Ameena Ghaffar-Kucher sees a connection between global and local happening in her backyard.
The Associate Director of Penn GSE’s International Educational Development Program lives in New York City, home to one of the largest refugee populations in the United States. After the most basic needs of resettled refugees have been addressed, communities face the often-formidable challenge of meeting their educational needs. Along with colleagues from Teachers College at Columbia University, she’s exploring ways in which New York City schools are meeting those needs.
In April, Penn’s Global Education Fund awarded Ghaffar-Kucher one of 12 grants to extend this research beyond the schools and into the supplemental services provided by voluntary agencies and faith-based institutions.
“While this research focuses on a US context,” Ghaffar-Kucher wrote, “its focus on a non-US population within US borders makes it an important global issue.”
For many school-aged refugees, formal education has been interrupted through displacement from home and long periods living in camps. And because many asylum-seekers have witnessed violent uprisings, children may also be dealing with significant trauma.
The refugee experience is different from the immigrant experience, and Ghaffar-Kucher and her colleagues Lesley Bartlett (University of Wisconsin-Madison) and Mary Mendenhall (Teachers College) intend to expand the smaller body of research that specifically addresses refugee students. Their qualitative study will include observations and interviews with students, teachers, and administrators at four school sites in New York City.
However, because many factors beyond the school walls contribute to educational success, Ghaffar-Kucher and her colleagues saw an opportunity to expand their research into the role that voluntary agencies and faith-based organizations play in supporting refugee students. While the researchers will employ ethnographic methods such as focus groups and interviews, they are also engaging in participatory media, asking students to help guide the discussion.
“We’re asking youth to take pictures of the people and places they feel help them be successful in school,” Ghaffar-Kucher said.

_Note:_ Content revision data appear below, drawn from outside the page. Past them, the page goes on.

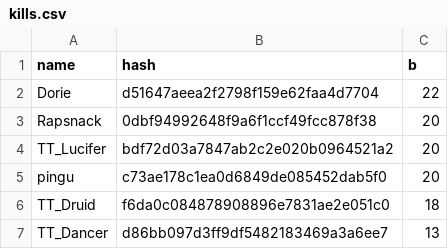
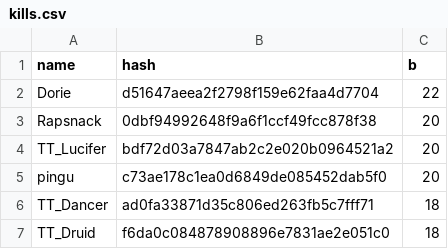
Before and after one commit to catalystblack/catalystblack.github.io, a CSV file: csv/slayer/kills.csv, drawn as a sheet; removed rows and columns are numbered as before the commit, all else as after; the diff names each change by its address in the sheet, - before the commit and + after, or states it on an @@ line.

```diff
--- a/csv/slayer/kills.csv
+++ b/csv/slayer/kills.csv
+row 6: TT_Dancer | ad0fa33871d35c806ed263fb5c7fff71 | 18
-row 7: TT_Dancer | d86bb097d3ff9df5482183469a3a6ee7 | 13
```
Also changed, not shown: csv/data.csv, csv/slayer/ks.csv, 2 other files.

Through this methodology, they hope to bring a deeper level of engagement and discussion to the focus group setting.
Dean Pam Grossman extended her congratulations on Ghaffar-Kucher’s successful proposal. “I look forward to seeing the results of this research,” Grossman said, “as it is evidence of Penn GSE’s commitment to studying global forces in education.”